On April 19, 2014, African Sculptures, a Czech company, opened a Zimbabwe-themed exhibition in the ZOO Dvur Králové  in the Bohemia region, some 140 km north-east of Prague. Dr. Marie Imbrova, who drew attention of Steppes in Sync to this event, took part in the launch that also saw the opening of a new gallery called Tengenenge.

Dr. Marie Imbrova (second from right) with Zimbabwe’s IYASA talent at ZOO Dvur Králové, Czech Republic (April 2014)
Dr. Marie Imbrova (second from right) with Zimbabwe’s IYASA talent at ZOO Dvur Králové, Czech Republic (April 2014)

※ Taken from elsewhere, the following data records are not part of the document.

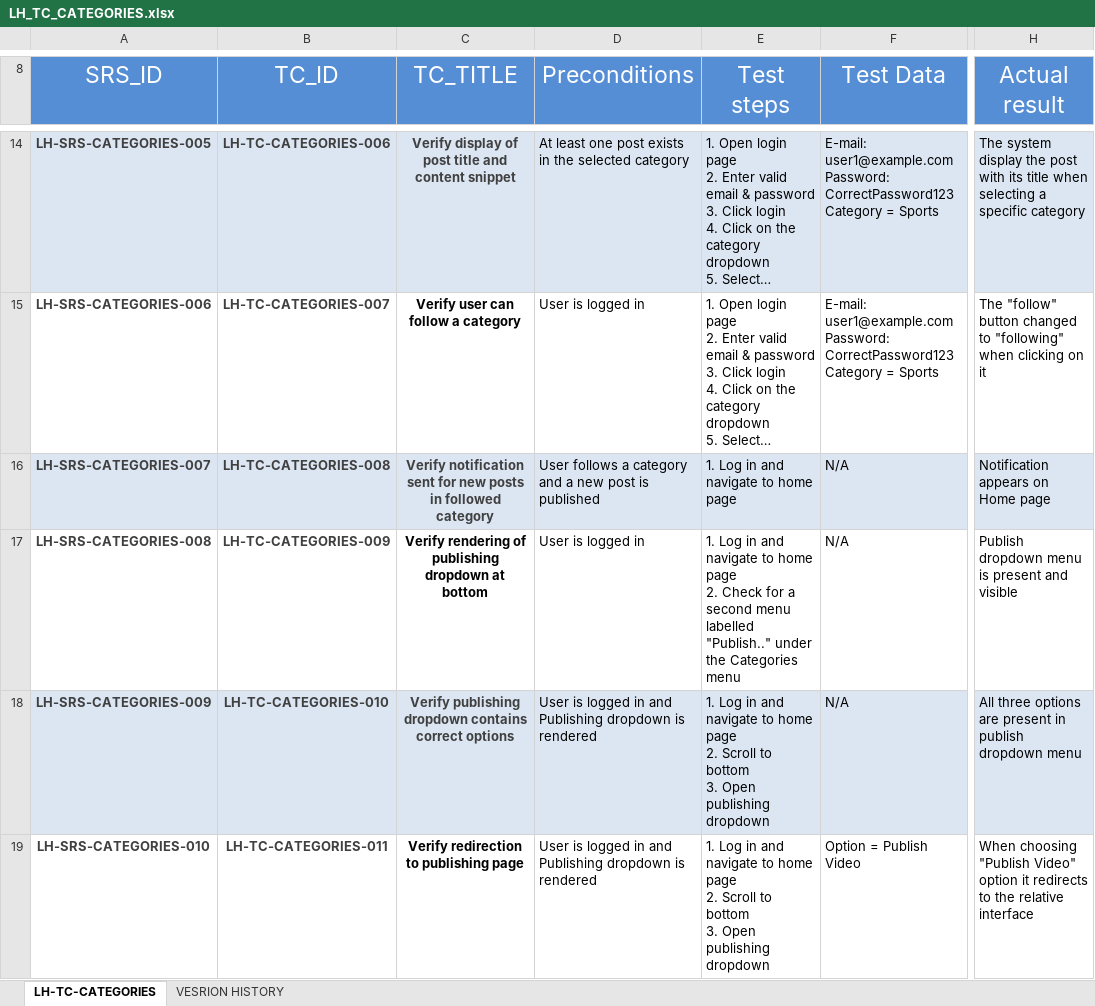
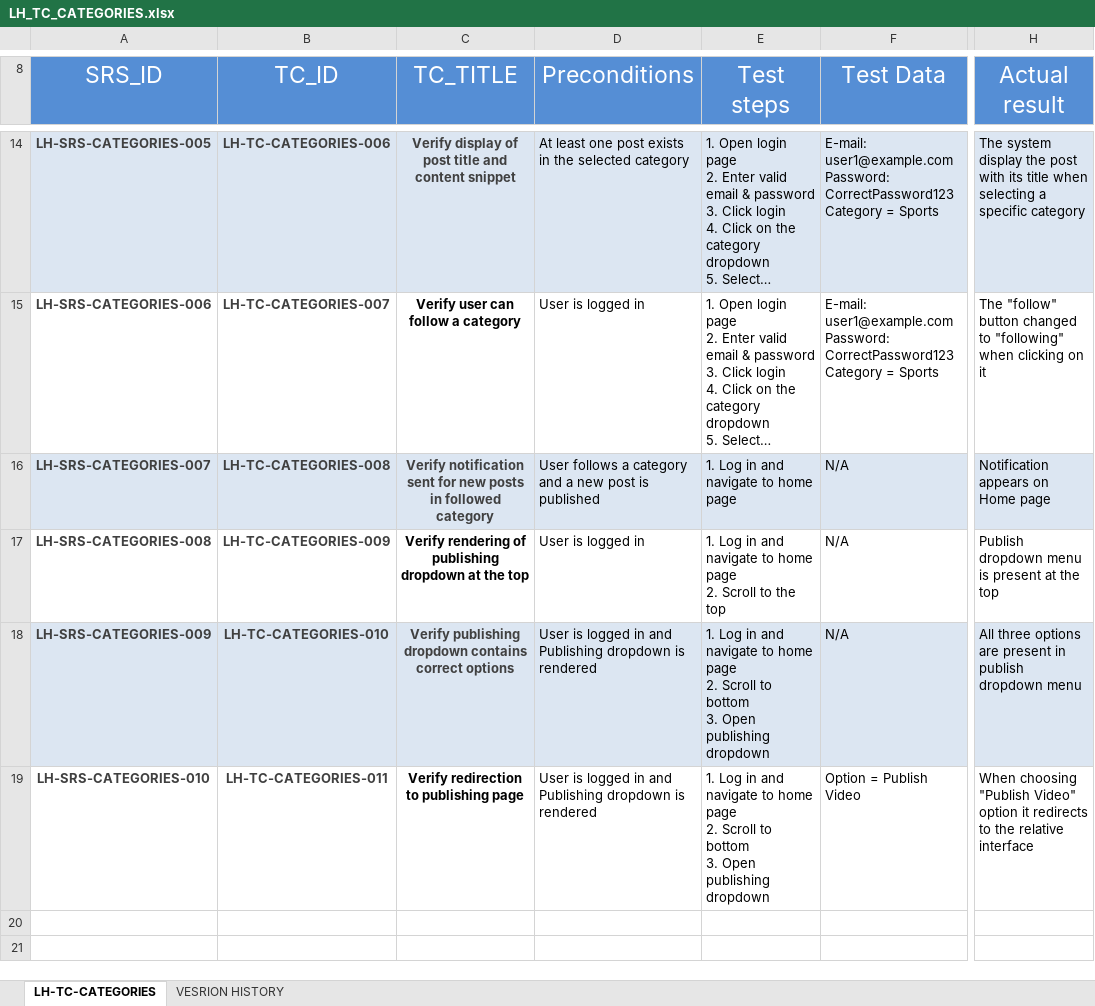
Before and after one commit to EmanAbusalim/Group-3-Learning-hub, an Excel workbook: LH_TESTCASES/LH_TC_CATEGORIES.xlsx, sheet LH-TC-CATEGORIES, drawn as a sheet; only a part is shown, gaps mark what is left out; long unchanged cells end in …; values as stored, in another font and other column widths than the file's, no borders; conditional formats not drawn; ↵ is a line break in a cell; the diff names each change by its address in the sheet, - before the commit and + after, or states it on an @@ line.

```diff
--- a/LH_TESTCASES/LH_TC_CATEGORIES.xlsx (sheet LH-TC-CATEGORIES)
+++ b/LH_TESTCASES/LH_TC_CATEGORIES.xlsx (sheet LH-TC-CATEGORIES)
-C17 (TC_TITLE): …dropdown at bottom
+C17 (TC_TITLE): …dropdown at the top
-E17 (Test steps): …page ↵ 2. Check for a second menu labelled "Publish.." under the Categories menu
+E17 (Test steps): …page ↵ 2. Scroll to the top
-H17 (Actual result): Publish dropdown menu is present and visible
+H17 (Actual result): Publish dropdown menu is present at the top
```
Also changed, not shown: sheet VESRION HISTORY.
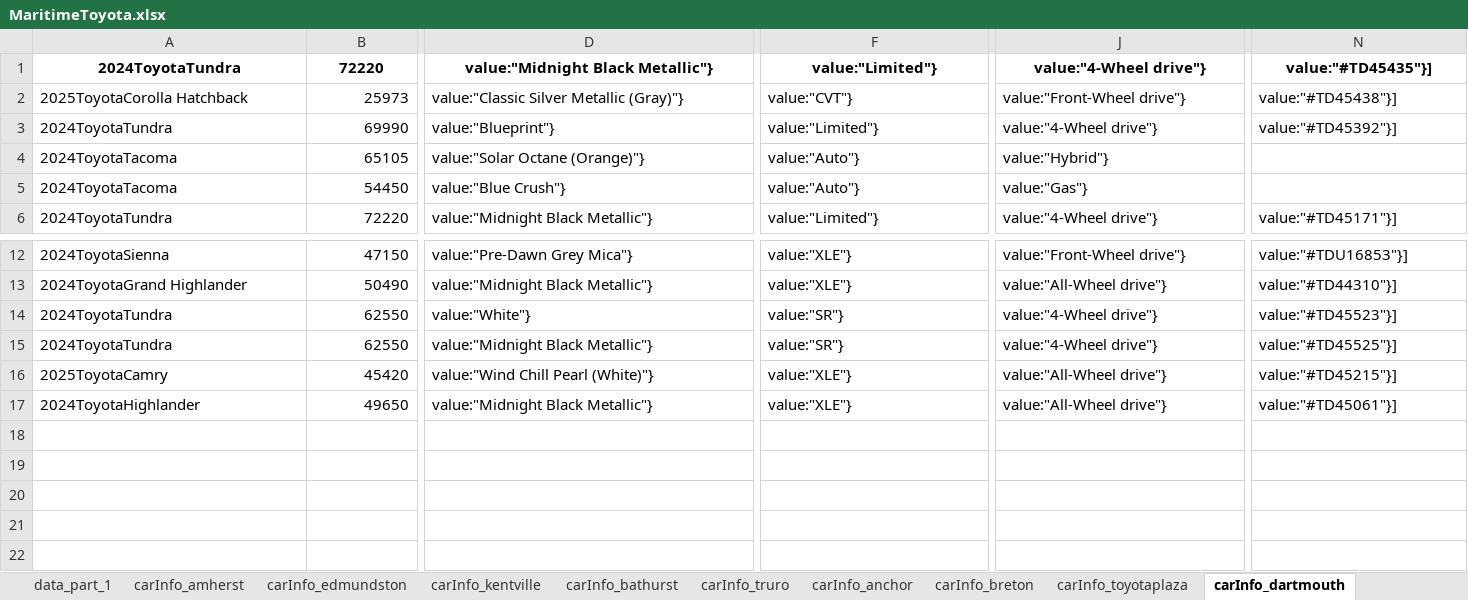
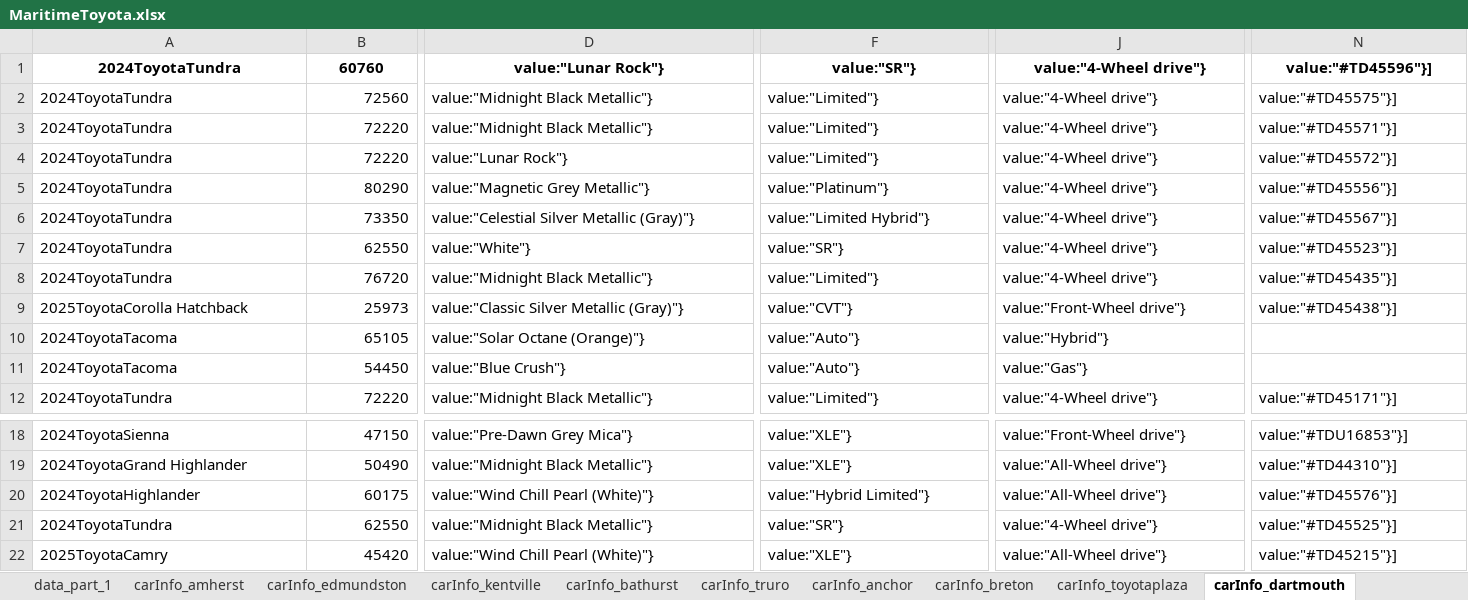
Before and after one commit to gitony0101/X4DS, an Excel workbook: Projects/scrapping_py/MaritimeToyota.xlsx, sheet carInfo_dartmouth, drawn as a sheet; only a part is shown, gaps mark what is left out; values as stored, in another font and other column widths than the file's, no borders; removed rows and columns are numbered as before the commit, all else as after; rows hold the shown columns only; the diff covers the shown part only; the diff names each change by its address in the sheet, - before the commit and + after, or states it on an @@ line.

```diff
--- a/Projects/scrapping_py/MaritimeToyota.xlsx (sheet carInfo_dartmouth)
+++ b/Projects/scrapping_py/MaritimeToyota.xlsx (sheet carInfo_dartmouth)
+row 1: 2024ToyotaTundra | 60760 | value:"Lunar Rock"} | value:"SR"} | value:"4-Wheel drive"} | value:"#TD45596"}]
+row 2: 2024ToyotaTundra | 72560 | value:"Midnight Black Metallic"} | value:"Limited"} | value:"4-Wheel drive"} | value:"#TD45575"}]
-A3:N3 bold: on
+A3:N3 bold: off
-A3 alignment: center
+A3 alignment: left
-B3 alignment: center
+B3 alignment: right
-D3:N3 alignment: center
+D3:N3 alignment: left
-N3: value:"#TD45435"}]
+N3: value:"#TD45571"}]
+row 4: 2024ToyotaTundra | 72220 | value:"Lunar Rock"} | value:"Limited"} | value:"4-Wheel drive"} | value:"#TD45572"}]
+row 5: 2024ToyotaTundra | 80290 | value:"Magnetic Grey Metallic"} | value:"Platinum"} | value:"4-Wheel drive"} | value:"#TD45556"}]
+row 6: 2024ToyotaTundra | 73350 | value:"Celestial Silver Metallic (Gray)"} | value:"Limited Hybrid"} | value:"4-Wheel drive"} | value:"#TD45567"}]
+row 7: 2024ToyotaTundra | 62550 | value:"White"} | value:"SR"} | value:"4-Wheel drive"} | value:"#TD45523"}]
+row 8: 2024ToyotaTundra | 76720 | value:"Midnight Black Metallic"} | value:"Limited"} | value:"4-Wheel drive"} | value:"#TD45435"}]
-row 3: 2024ToyotaTundra | 69990 | value:"Blueprint"} | value:"Limited"} | value:"4-Wheel drive"} | value:"#TD45392"}]
-A20: 2024ToyotaTundra
+A20: 2024ToyotaHighlander
-B20: 62550
+B20: 60175
-D20: value:"White"}
+D20: value:"Wind Chill Pearl (White)"}
-F20: value:"SR"}
+F20: value:"Hybrid Limited"}
-J20: value:"4-Wheel drive"}
+J20: value:"All-Wheel drive"}
-N20: value:"#TD45523"}]
+N20: value:"#TD45576"}]
-row 17: 2024ToyotaHighlander | 49650 | value:"Midnight Black Metallic"} | value:"XLE"} | value:"All-Wheel drive"} | value:"#TD45061"}]
```
Also changed, not shown: 1 edited cell and cell formats elsewhere in this sheet, sheet carInfo_gander, sheet data_part_1, sheet carInfo_central_toyota, sheet carInfo_trimactoyota, sheet carInfo_bathurst, sheet carInfo_edmundston, 9 more sheets, Projects/scrapping_js/lexus_maritime/Lexus_Inventory.xlsx, 2 other files.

The Czech gallery is named after a sculpture artist community in the Northern Zimbabwe. Many famous artists have worked in the Southern African art village since its foundation in the 1960s. UK’s Prince Charles and late US pop star, Michael Jackson, are mentioned among some of the most famous Shona sculpture collectors.

Other famous Zimbabwe sculpture communities were located at Cyrene Mission near Great Zimbabwe and later at Chapungu Village in the suburbs east of Harare, Zimbabwe’s capital. Some sculpture artists’ activities were supported by the UN Development Program.

For the next three months, more than 180 pieces from Tengenenge will be exhibited in the different parts of ZOO. Zimbabwe’s award-winning performing arts school for youths, IYASA, from Bulawayo was performing at the exhibition launch.

The former Chargé d’Affaires of the Embassy of the Czech Republic in Zimbabwe, Dr Imbrova is the founding member and the Chairwoman of the Tengenenge Friends Club in the Czech Republic. She works on various projects with Czech TV and radio stations and consults on politics, education and culture of Sub-Saharan African nations. Among her numerous cultural diplomacy activities both in her native Czech Republic and abroad, Dr Imbrova helps HE Trudy Stevenson, Zimbabwe’s Ambassador to Senegal and The Gambia to promote Zimbabwean culture in West Africa.

See related

Zimbabwean fashion gives back to society

Not-your-usual faces of African diplomacy

How culture contributes to development: an UNESCO indicator suite

Sogetsu School of Ikebana experts from Japan to teach Zimbabweans in Harare

The worst music with the best intentions? Insights on a Zimbabwean fundraising tune for Somalia

Zimbabwean women master film production in Bulawayo

Zimbabwean hospitality

Culture Fund of Zimbabwe gave out over US $345,000 in grants

Zimbabwe sets up the first-ever national pavilion at the Venice Biennale


Tell us what you think

Fill in your details below or click an icon to log in: Logo

You are commenting using your account. Log Out /  Change )

Google+ photo

You are commenting using your Google+ account. Log Out /  Change )

Twitter picture

You are commenting using your Twitter account. Log Out /  Change )

Facebook photo

You are commenting using your Facebook account. Log Out /  Change )


Connecting to %s